This is especially relevant considering that this week is Banned Books Week.

To listen to the radio story, go toTexas Public Radio and scroll down to Show #474, September 25, 2009.

Read Free People Read Freely, the ACLU's annual report on banned and challenged books.

Want to know more about how Arlington Public Library develops the book/music/movie collection for the citizens of Arlington, Texas? Learn more here! Check out Appendix C for Library Vision, Mission and Values Statements and Appendix D for the Library Bill of Rights

Cross-posted on:

Thursday, October 1, 2009

October is... World Blindness Awareness Month

A lot of things are happening at the library this month! We've got gardening classes, courtyard celebration at the East Branch, a low vision fair, safety first program, and the beginning of our One Book One Arlington. In honor of this and more, I will be blogging this month about many different ways in which October is important.

October is World Blindness Awareness Month and Meet the Blind Month. The National Federation of the Blind is also celebrating the 200th Anniversary of the birth of Louis Braille.
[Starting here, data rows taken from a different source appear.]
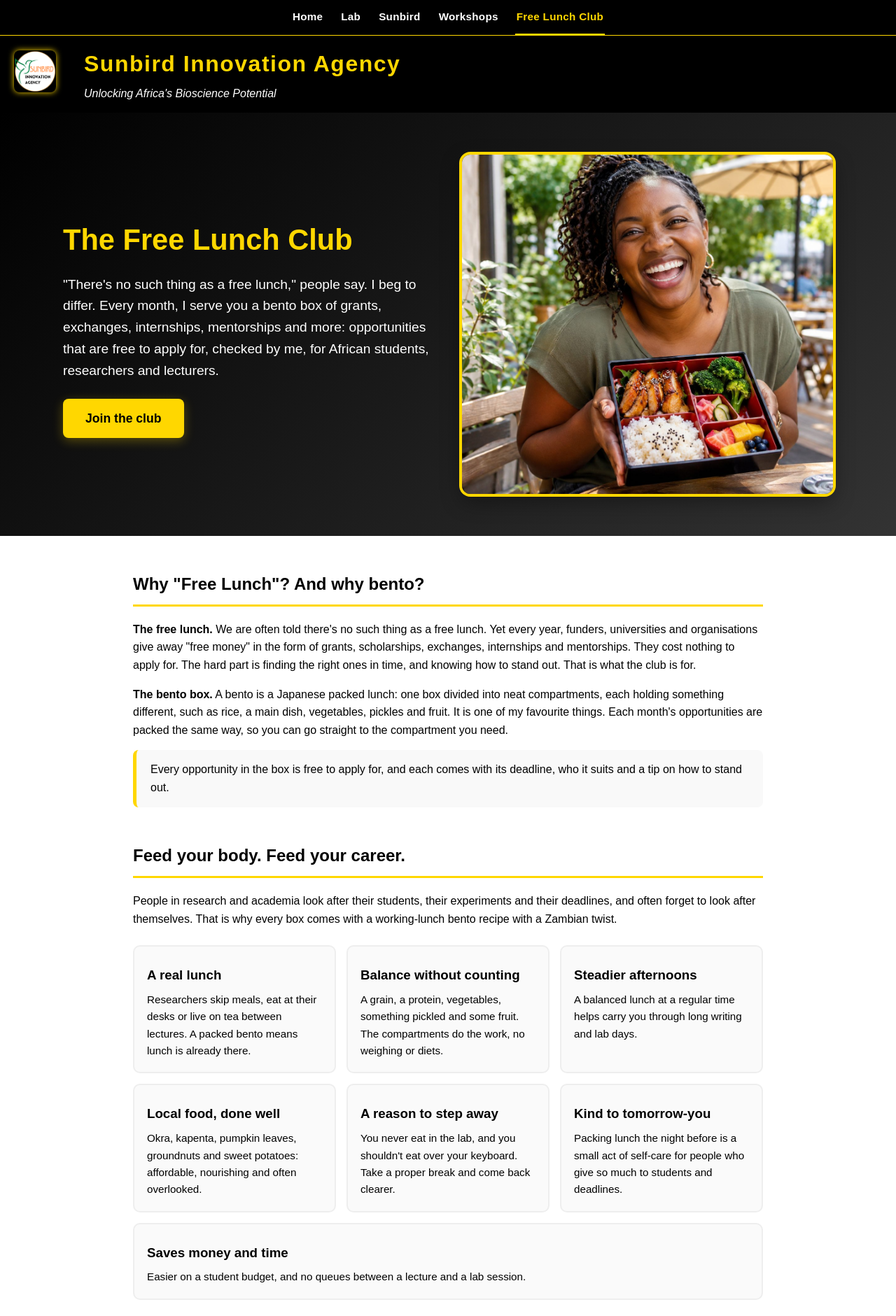
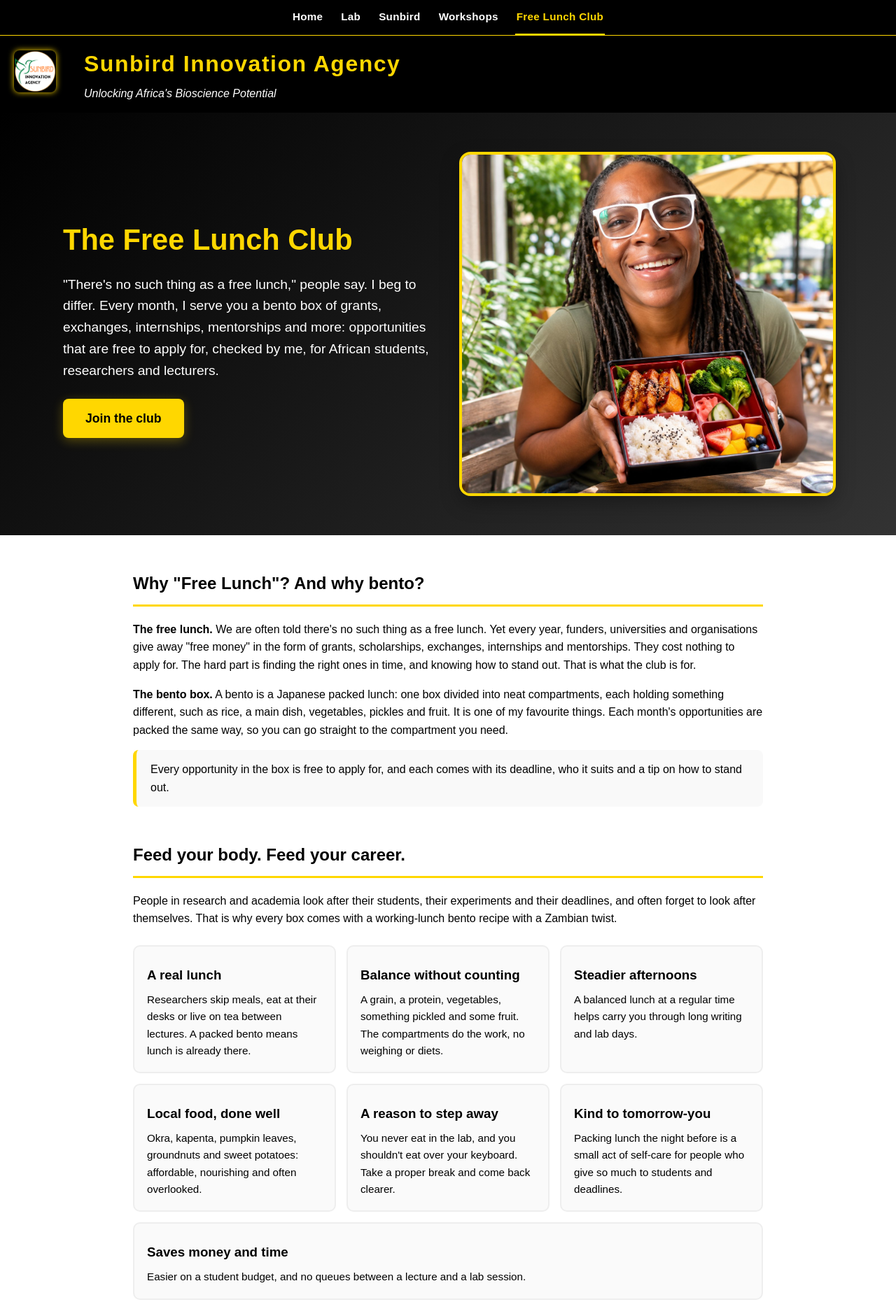
Before and after one commit to mmutondo/mmutondo.github.io, a Jekyll site: the page freelunchclub.html, which Jekyll copies as it is, in a window 1280 px wide. Shown: the top 1881 px of the page at 70% size. Built offline with Jekyll 4.4.1, drawn with Linux system fonts in a browser that asks for light colours.

Commit message:
Free Lunch Club: new photo of Moola with a bento box
Co-Authored-By: Claude Opus 5.5 <noreply@anthropic.com>
Claude-Session: https://claude.ai/code/session_01EKxmyb8EnG9A94CFrRmYRt

```diff
--- a/freelunchclub.html
+++ b/freelunchclub.html
@@ -503,7 +503,7 @@
         <a class="cta-button" href="#join">Join the club</a>
       </div>
       <div class="hero-photo">
-        <img src="https://dr.moolamutondo.me/images/free-lunch-club-bento.jpg" alt="A laughing woman at an outdoor caf&eacute; table holding up a bento box of chicken, rice, broccoli, pickles and fruit" />
+        <img src="https://dr.moolamutondo.me/images/free-lunch-club-bento.jpg" alt="Moola smiling at an outdoor caf&eacute; table, holding up a bento box of glazed chicken, rice, broccoli, pickles, cucumber and fruit" />
       </div>
     </div>
   </div>
```
Also changed, not shown: images/free-lunch-club-bento.jpg.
In conjunction with the local chapter of the NFB, the library is proud to spread the word by having its first low vision fair. On October 10, from 11 a.m. to 3 p.m. come to the George W. Hawkes Central Library to
  • Connect with low vision resources
  • Try out new equipment Discover new living skills
  • Link to community support groups Get YOUR questions answered!
It's hard to speak about being blind without thinking of Helen Keller. I want to share my favorite video of her from YouTube where she and her lifelong companion, Anne Sullivan, demonstrate how she was able to communicate.